In their plea, the Massachusetts Portuguese American Legislative Caucus had also appealed to President Obama to take action on the matter by offering a better alternative plan for the Azores. “We hope you will take seriously our plea for a better alternative to this plan and that you would work with your cabinet to reach an arrangement that will better assist Portugal with the transition if resources are scaled back at Lajes,” they reiterated.
Dated of March 10, the letter was undersigned by all members of the Portuguese American Legislative Caucus including Senator Marc R. Pacheco (D-Taunton / Senate Chair), State Representative António Cabral (D-New Bedford / House Chair), State Senator Viriato M. DeMacedo (R-Plymouth), State Representative John V. Fernandes (D-Milford) State Representative Alan Silvia (D-Fall River), and State Representative David T. Vieira (D-East Falmouth).

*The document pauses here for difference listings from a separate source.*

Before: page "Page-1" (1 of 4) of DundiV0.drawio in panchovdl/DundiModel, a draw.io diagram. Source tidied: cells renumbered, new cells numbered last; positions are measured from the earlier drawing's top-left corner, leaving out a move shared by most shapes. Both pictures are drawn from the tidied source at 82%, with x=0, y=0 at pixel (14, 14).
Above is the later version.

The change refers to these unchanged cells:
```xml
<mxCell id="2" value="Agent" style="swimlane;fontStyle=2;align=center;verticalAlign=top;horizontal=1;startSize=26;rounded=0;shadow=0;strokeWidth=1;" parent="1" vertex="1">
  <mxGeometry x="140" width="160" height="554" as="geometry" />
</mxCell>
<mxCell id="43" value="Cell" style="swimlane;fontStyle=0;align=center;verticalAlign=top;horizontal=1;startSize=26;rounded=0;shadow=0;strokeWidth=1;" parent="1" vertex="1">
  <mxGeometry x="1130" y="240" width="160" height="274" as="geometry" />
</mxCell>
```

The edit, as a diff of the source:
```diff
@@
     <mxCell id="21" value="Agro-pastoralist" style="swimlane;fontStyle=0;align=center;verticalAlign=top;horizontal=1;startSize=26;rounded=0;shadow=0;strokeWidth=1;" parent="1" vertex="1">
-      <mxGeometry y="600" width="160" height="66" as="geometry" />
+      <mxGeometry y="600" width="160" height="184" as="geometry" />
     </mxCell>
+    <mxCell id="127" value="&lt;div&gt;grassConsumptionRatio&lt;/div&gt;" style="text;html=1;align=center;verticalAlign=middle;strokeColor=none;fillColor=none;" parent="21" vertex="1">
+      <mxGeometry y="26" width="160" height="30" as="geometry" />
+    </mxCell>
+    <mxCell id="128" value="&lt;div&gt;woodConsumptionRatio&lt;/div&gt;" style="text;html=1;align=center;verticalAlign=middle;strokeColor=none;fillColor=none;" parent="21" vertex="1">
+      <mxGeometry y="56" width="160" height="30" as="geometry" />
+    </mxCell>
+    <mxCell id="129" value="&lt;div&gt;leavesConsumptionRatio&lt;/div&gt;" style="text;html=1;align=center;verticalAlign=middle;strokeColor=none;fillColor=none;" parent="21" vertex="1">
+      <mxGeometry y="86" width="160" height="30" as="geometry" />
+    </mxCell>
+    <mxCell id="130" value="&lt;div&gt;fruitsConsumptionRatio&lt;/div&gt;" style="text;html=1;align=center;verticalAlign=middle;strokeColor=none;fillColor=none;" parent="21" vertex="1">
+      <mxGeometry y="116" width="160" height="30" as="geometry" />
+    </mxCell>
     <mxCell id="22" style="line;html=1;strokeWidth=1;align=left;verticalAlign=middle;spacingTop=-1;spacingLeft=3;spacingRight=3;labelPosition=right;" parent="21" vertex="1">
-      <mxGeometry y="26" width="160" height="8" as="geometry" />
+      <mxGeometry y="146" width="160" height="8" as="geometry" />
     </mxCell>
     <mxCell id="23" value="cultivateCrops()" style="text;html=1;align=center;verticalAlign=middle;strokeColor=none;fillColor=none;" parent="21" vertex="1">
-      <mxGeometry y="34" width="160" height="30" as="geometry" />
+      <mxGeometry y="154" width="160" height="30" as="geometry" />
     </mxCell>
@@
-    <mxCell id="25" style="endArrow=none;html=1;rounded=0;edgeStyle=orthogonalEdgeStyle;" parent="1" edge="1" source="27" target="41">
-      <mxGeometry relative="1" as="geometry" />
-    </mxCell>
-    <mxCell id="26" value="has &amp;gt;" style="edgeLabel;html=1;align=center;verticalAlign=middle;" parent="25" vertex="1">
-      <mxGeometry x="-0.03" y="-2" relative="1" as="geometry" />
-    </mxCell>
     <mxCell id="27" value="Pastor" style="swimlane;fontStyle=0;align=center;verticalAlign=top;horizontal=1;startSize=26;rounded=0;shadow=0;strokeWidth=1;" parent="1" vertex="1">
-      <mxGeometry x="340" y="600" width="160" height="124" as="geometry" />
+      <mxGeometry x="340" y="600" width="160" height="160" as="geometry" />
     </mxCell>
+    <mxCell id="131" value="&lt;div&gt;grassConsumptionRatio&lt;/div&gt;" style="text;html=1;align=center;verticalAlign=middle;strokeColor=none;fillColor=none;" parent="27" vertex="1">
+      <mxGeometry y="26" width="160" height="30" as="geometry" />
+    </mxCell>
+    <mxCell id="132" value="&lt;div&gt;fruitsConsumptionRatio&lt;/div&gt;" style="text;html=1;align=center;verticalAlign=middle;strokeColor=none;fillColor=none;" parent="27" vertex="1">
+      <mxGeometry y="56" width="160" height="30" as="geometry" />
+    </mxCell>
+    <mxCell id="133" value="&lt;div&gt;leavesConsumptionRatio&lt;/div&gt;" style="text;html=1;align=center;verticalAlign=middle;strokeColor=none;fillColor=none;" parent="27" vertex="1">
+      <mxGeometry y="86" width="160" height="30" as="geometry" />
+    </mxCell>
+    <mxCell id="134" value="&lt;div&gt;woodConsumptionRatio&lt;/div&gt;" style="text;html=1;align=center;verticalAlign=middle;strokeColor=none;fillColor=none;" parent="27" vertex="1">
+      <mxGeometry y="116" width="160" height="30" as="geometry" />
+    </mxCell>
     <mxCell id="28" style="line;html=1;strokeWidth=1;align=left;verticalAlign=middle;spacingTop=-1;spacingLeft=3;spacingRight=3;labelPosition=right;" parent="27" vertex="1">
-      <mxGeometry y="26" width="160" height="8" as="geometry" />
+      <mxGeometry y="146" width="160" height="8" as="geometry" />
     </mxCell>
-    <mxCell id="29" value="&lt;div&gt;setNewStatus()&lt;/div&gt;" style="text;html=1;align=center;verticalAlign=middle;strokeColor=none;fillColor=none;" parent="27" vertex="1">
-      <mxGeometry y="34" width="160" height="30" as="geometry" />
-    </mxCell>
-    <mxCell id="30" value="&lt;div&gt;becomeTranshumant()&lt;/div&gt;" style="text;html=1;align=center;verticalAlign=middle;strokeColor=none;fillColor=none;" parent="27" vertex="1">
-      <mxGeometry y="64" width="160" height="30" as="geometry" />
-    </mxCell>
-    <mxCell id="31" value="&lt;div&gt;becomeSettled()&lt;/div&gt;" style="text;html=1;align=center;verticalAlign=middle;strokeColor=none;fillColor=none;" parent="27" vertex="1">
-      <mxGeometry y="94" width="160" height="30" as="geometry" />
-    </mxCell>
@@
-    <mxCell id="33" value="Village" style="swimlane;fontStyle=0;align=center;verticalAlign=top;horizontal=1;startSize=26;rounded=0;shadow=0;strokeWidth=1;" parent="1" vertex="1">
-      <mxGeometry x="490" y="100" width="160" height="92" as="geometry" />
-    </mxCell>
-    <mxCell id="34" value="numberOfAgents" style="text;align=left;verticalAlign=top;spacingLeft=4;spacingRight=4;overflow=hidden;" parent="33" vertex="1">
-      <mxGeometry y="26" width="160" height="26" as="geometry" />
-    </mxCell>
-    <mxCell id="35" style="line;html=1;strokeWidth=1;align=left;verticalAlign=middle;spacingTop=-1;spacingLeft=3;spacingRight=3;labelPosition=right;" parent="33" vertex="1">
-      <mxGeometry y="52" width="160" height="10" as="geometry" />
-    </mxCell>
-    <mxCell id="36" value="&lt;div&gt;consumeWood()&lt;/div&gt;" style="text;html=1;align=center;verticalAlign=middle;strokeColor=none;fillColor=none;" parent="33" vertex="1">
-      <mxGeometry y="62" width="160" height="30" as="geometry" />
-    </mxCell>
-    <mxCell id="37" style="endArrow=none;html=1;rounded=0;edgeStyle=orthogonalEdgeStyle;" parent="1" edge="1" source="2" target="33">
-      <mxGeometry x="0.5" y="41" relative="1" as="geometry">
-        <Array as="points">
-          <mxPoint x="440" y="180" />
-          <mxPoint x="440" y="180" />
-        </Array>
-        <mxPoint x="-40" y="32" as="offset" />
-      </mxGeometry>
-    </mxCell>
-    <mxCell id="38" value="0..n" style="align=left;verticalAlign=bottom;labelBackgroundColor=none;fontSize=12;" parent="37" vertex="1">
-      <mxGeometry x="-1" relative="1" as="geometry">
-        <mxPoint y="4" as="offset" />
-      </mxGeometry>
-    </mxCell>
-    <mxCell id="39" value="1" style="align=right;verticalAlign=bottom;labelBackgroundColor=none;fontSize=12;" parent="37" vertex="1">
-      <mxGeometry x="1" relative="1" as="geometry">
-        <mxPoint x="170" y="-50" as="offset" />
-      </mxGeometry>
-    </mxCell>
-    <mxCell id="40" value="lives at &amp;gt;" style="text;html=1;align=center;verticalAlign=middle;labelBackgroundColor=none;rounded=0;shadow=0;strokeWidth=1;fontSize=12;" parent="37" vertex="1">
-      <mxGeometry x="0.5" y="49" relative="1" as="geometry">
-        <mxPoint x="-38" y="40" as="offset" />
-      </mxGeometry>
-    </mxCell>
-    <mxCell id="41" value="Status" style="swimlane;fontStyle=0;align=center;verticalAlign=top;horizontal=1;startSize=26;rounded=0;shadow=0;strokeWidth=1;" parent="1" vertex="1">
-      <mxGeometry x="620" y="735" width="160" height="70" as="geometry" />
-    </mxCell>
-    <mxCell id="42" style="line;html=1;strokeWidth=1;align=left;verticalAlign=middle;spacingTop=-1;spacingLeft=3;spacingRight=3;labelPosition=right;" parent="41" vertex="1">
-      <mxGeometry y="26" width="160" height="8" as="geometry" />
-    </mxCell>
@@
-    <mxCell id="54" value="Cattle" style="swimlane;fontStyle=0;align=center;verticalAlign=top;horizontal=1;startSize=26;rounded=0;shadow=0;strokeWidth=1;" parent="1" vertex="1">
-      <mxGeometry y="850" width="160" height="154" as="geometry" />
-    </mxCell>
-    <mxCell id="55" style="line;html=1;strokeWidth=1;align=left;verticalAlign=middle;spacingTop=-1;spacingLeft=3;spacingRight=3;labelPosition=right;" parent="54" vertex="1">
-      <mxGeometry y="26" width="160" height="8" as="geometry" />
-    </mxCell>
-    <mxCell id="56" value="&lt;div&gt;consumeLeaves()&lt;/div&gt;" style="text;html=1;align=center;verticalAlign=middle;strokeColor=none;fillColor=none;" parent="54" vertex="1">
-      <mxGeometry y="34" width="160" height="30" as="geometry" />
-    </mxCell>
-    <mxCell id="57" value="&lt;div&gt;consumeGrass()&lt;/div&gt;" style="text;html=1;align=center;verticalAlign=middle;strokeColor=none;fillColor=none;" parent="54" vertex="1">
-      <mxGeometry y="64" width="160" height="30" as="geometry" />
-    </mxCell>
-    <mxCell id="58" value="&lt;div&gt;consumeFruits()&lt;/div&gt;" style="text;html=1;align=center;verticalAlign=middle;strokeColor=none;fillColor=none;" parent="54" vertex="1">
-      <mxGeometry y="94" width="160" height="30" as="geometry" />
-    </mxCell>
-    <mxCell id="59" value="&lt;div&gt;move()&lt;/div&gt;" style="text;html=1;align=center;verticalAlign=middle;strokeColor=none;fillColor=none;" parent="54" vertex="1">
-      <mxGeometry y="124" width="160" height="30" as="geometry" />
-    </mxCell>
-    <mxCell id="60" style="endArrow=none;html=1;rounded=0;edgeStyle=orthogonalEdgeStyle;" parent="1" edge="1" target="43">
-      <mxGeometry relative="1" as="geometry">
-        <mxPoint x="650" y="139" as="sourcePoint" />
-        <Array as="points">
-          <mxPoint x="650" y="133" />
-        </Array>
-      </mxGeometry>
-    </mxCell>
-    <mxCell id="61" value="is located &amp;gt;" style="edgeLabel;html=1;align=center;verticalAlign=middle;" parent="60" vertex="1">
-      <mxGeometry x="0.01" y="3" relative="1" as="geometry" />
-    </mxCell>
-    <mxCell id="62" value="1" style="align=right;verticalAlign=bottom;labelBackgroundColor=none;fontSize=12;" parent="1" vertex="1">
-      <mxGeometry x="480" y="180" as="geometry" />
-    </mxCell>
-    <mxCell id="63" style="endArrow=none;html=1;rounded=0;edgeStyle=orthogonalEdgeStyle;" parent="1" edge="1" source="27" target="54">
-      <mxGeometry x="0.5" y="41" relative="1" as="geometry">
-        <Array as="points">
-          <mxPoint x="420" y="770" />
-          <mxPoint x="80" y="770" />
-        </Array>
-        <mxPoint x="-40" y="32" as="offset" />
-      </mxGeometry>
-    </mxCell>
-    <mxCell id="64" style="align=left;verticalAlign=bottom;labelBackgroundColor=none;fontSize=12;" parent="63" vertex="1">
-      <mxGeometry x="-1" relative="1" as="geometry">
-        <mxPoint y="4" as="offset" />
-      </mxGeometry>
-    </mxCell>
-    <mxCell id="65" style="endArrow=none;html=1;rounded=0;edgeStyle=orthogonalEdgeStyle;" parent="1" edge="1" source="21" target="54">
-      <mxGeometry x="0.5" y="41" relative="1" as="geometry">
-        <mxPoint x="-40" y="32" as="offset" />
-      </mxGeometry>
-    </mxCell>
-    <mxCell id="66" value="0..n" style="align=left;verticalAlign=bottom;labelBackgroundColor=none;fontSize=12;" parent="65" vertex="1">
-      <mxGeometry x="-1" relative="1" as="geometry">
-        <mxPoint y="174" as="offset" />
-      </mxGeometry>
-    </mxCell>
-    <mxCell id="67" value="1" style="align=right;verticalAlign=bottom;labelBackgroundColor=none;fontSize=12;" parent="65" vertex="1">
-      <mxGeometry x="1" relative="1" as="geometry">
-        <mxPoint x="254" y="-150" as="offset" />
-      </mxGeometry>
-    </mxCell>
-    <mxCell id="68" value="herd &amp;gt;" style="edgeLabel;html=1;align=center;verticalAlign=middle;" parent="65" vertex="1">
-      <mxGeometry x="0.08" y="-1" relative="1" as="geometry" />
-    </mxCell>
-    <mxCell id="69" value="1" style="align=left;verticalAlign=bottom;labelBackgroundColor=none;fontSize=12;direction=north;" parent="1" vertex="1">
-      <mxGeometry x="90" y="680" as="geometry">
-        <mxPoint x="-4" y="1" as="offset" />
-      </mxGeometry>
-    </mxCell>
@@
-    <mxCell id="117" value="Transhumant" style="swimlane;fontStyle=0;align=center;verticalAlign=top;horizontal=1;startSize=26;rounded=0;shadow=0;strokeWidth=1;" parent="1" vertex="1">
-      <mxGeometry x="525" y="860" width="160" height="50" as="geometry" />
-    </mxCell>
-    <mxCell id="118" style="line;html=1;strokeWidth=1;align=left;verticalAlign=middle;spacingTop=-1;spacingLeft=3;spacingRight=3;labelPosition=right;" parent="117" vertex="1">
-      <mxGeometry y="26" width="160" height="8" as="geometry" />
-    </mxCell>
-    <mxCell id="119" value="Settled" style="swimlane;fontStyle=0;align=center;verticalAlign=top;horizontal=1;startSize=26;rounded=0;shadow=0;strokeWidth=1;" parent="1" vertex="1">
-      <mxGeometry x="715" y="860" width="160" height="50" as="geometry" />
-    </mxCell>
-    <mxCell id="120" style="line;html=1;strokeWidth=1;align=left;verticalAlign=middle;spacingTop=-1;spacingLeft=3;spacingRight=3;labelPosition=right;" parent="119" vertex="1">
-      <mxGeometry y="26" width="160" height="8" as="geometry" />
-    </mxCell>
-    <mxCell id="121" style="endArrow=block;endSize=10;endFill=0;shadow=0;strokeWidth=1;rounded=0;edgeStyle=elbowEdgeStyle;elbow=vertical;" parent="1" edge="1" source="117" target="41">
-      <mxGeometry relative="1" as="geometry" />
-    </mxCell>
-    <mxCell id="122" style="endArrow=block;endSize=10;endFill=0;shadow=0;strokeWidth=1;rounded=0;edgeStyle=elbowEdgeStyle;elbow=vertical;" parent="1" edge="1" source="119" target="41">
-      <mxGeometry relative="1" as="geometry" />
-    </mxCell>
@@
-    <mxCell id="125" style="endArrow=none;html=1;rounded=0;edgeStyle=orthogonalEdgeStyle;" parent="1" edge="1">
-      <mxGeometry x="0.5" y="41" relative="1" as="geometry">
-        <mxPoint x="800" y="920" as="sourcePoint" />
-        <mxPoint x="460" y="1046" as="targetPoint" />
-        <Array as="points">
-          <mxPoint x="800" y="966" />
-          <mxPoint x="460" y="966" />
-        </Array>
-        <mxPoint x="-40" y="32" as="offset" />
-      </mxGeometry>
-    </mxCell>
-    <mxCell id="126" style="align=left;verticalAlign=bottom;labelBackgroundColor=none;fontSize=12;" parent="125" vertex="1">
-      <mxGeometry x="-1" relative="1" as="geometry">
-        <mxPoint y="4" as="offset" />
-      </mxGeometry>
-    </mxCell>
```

The letter was copied to US Secretary of Defense Ashton B. Carter, US Secretary of State John Kerry and members of the US House and Senate from Massachusetts, Connecticut, New Hampshire, Vermont, Rhode Island, Maine, California, Ohio and Texas.

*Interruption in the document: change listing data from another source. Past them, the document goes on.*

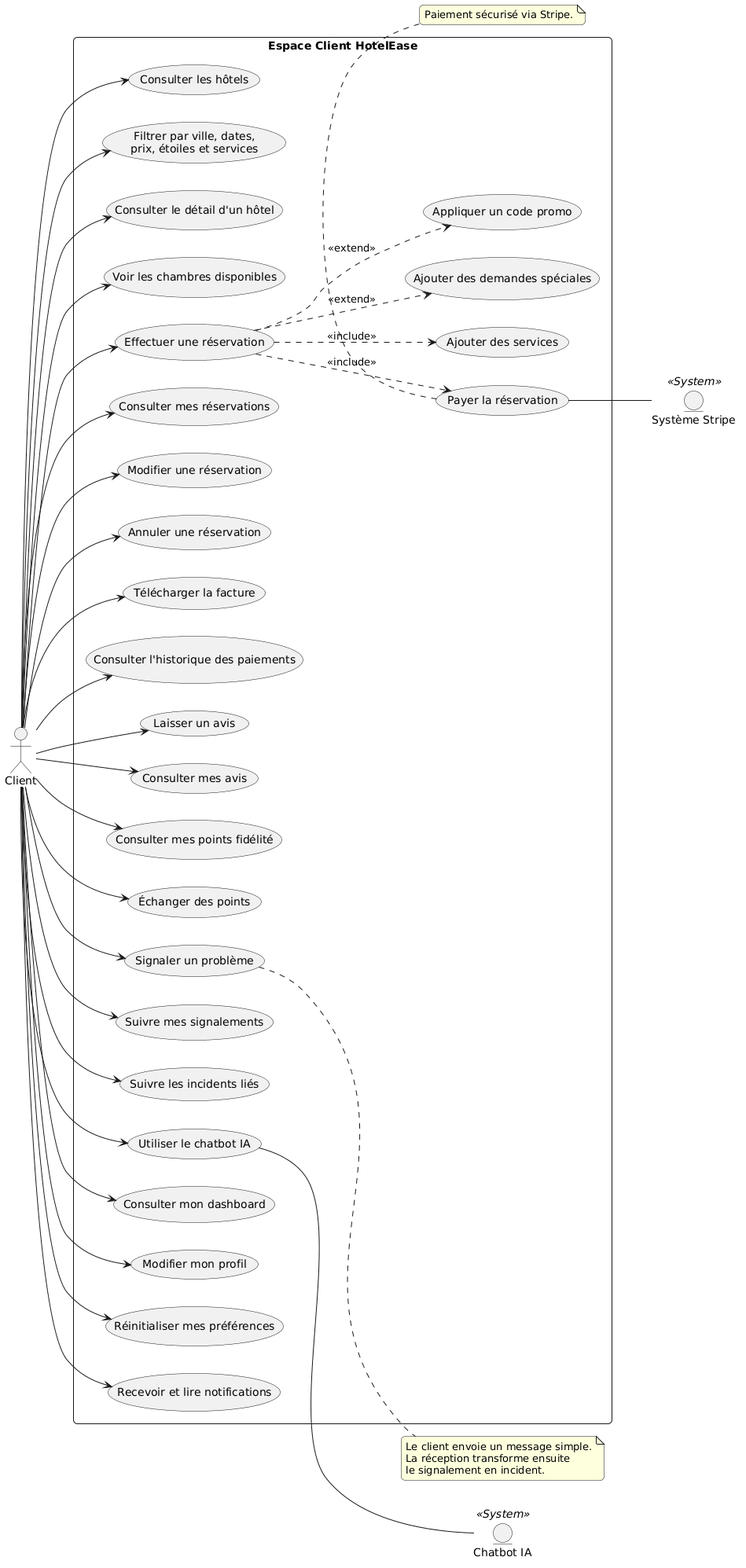
malek420122/hotel_project_pfe keeps this PlantUML diagram as out/docs/uml/02-use-case-client/02-use-case-client.png. Above is the earlier version.
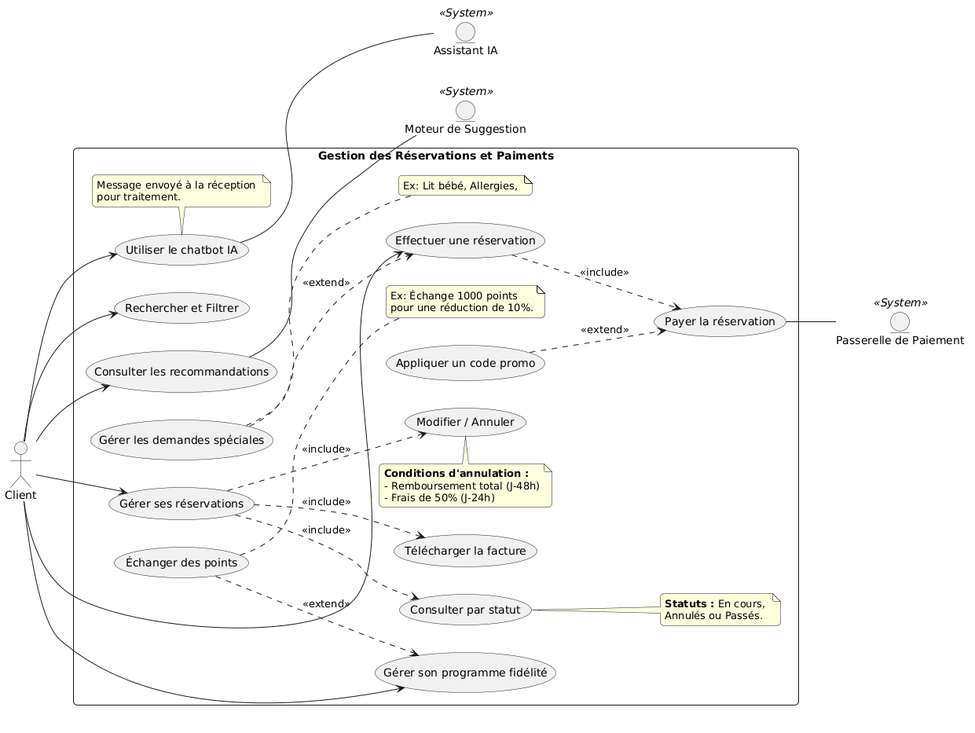
Later version of the same file.

Change to the diagram source:
```diff
@@ -1,83 +1,77 @@
 @startuml
 left to right direction
-skinparam packageStyle rectangle
 skinparam shadowing false
+skinparam actorStyle default
 skinparam roundcorner 10
-skinparam actorStyle default
 
 actor "Client" as Client
-entity "Système Stripe" as Stripe <<System>>
-entity "Chatbot IA" as Chatbot <<System>>
+entity "Passerelle de Paiement" as Stripe <<System>>
+entity "Assistant IA" as Chatbot <<System>>
+entity "Moteur de Suggestion" as Reco <<System>>
 
-rectangle "Espace Client HotelEase" {
-    (Consulter les hôtels) as UC_Hotels
-    (Filtrer par ville, dates,\nprix, étoiles et services) as UC_Filter
-    (Consulter le détail d'un hôtel) as UC_Detail
-    (Voir les chambres disponibles) as UC_Rooms
+rectangle "Gestion des Réservations et Paiments" {
+
+    (Rechercher et Filtrer) as UC_Search
+    (Consulter les recommandations) as UC_Reco
+
     (Effectuer une réservation) as UC_Book
-    (Ajouter des services) as UC_Services
-    (Ajouter des demandes spéciales) as UC_Special
+    (Gérer les demandes spéciales) as UC_Special
     (Appliquer un code promo) as UC_Promo
     (Payer la réservation) as UC_Pay
-    (Consulter mes réservations) as UC_MyBookings
-    (Modifier une réservation) as UC_EditBooking
-    (Annuler une réservation) as UC_CancelBooking
+
+    (Gérer ses réservations) as UC_Manage
+    (Consulter par statut) as UC_View
+    (Modifier / Annuler) as UC_Edit
     (Télécharger la facture) as UC_Invoice
-    (Consulter l'historique des paiements) as UC_PaymentHistory
-    (Laisser un avis) as UC_Review
-    (Consulter mes avis) as UC_MyReviews
-    (Consulter mes points fidélité) as UC_Loyalty
+
+    (Gérer son programme fidélité) as UC_Loyalty
     (Échanger des points) as UC_Redeem
-    (Signaler un problème) as UC_Signal
-    (Suivre mes signalements) as UC_SignalHistory
-    (Suivre les incidents liés) as UC_IncidentTracking
     (Utiliser le chatbot IA) as UC_Chatbot
-    (Consulter mon dashboard) as UC_Dashboard
-    (Modifier mon profil) as UC_Profile
-    (Réinitialiser mes préférences) as UC_ResetPrefs
-    (Recevoir et lire notifications) as UC_Notifs
+
+    Client --> UC_Search
+    Client --> UC_Reco
+    Client --> UC_Book
+    Client --> UC_Manage
+    Client --> UC_Loyalty
+    Client --> UC_Chatbot
+
+    UC_Book ..> UC_Pay : <<include>>
+    UC_Special ..> UC_Book : <<extend>>
+    UC_Promo ..> UC_Pay : <<extend>>
+
+    UC_Manage ..> UC_View : <<include>>
+    UC_Manage ..> UC_Edit : <<include>>
+    UC_Manage ..> UC_Invoice : <<include>>
+
+    UC_Redeem ..> UC_Loyalty : <<extend>>
+
+    UC_Pay -- Stripe
+    UC_Chatbot -- Chatbot
+    UC_Reco -- Reco
+
+    note top of UC_Edit
+      **Conditions d'annulation :**
+      - Remboursement total (J-48h)
+      - Frais de 50% (J-24h)
+    end note
+
+    note right of UC_View
+      **Statuts :** En cours,
+      Annulés ou Passés.
+    end note
+
+    note right of UC_Special
+      Ex: Lit bébé, Allergies,
+    end note
+
+    note bottom of UC_Chatbot
+      Message envoyé à la réception
+      pour traitement.
+    end note
+
+    note right of UC_Redeem
+      Ex: Échange 1000 points
+      pour une réduction de 10%.
+    end note
 }
-
-Client --> UC_Hotels
-Client --> UC_Filter
-Client --> UC_Detail
-Client --> UC_Rooms
-Client --> UC_Book
-UC_Book ..> UC_Services : <<include>>
-UC_Book ..> UC_Special : <<extend>>
-UC_Book ..> UC_Promo : <<extend>>
-UC_Book ..> UC_Pay : <<include>>
-UC_Pay -- Stripe
-
-Client --> UC_MyBookings
-Client --> UC_EditBooking
-Client --> UC_CancelBooking
-Client --> UC_Invoice
-Client --> UC_PaymentHistory
-
-Client --> UC_Review
-Client --> UC_MyReviews
-Client --> UC_Loyalty
-Client --> UC_Redeem
-
-Client --> UC_Signal
-Client --> UC_SignalHistory
-Client --> UC_IncidentTracking
-Client --> UC_Chatbot
-UC_Chatbot -- Chatbot
-
-Client --> UC_Dashboard
-Client --> UC_Profile
-Client --> UC_ResetPrefs
-Client --> UC_Notifs
-
-note right of UC_Signal
-  Le client envoie un message simple.
-  La réception transforme ensuite
-  le signalement en incident.
-end note
-
-note bottom of UC_Pay
-  Paiement sécurisé via Stripe.
-end note
 @enduml
```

In 2012, citing budgetary constraints, the US administration had informed the Portuguese government that it would significantly reduce its military presence at Lajes Field. On December 2014, the House of Representatives had requested a “specific evaluation” preventing the US Administration from reducing military personnel at Lajes Field pending the evaluation. However, on January 2015, the former United States Secretary of Defense, Chuck Hagel, affirmed the US decision to downsize the US presence in the Lajes Field on Terceira, Azores.
Lajes Field is home to about 650 U.S. military personnel and Defense Department civilians and the largest employer of Portuguese civil works on the island. The plan will withdraw about 400 military personnel and 500 family members from the base while many thousands of local Portuguese civil works will lose their jobs, significantly impacting the local economy.
Established in 1942 as a US military outpost, Lajes Field provides support to civil and military aircraft, including fighters from the US and 20 other allied nations. Its geographic position has made the US base on Terceira island strategically important to both the United States and NATO.
The Portuguese-American Legislative Caucus is a bipartisan group of Massachusetts legislators of Portuguese descent dedicated to strengthening the long-standing bilateral ties between the United States and Portugal and by raising the level of awareness regarding the issues facing the Portuguese American community.
Read the full appeal letter by Senator Edward J. Markey and Senator Elizabeth Warren here.
Read the full appeal letter by the Massachusetts Portuguese American Caucus here.
The Azores (population 250,000) is a region of Portugal composed of nine islands. The archipelago discovered by Portuguese explorers in the 15th century, became an Autonomous Region of Portugal in 1976. The government of the Autonomous Region of the Azores includes the Legislative Assembly, composed of 57 elected deputies, elected by universal suffrage for a four-year term; the Regional Government and Presidency, with parliamentary legitimacy, composed of a President, a Vice-President and seven Regional Secretaries responsible for the Regional Government executive operations. The Autonomous Region of the Azores is represented in the Council of Ministers of the Central Government by a representative appointed by the President of Portugal. Vasco Cordeiro, the leader of the Socialist Party (PS) in the Azores, was sworn Regional President of the Government of the Azores on October 14, 2012. According to the latest US census over 1.3 million individuals of Portuguese descent live in the United States, the majority with roots in the Azores. It is estimated that over 20,000 US citizens live in Portugal.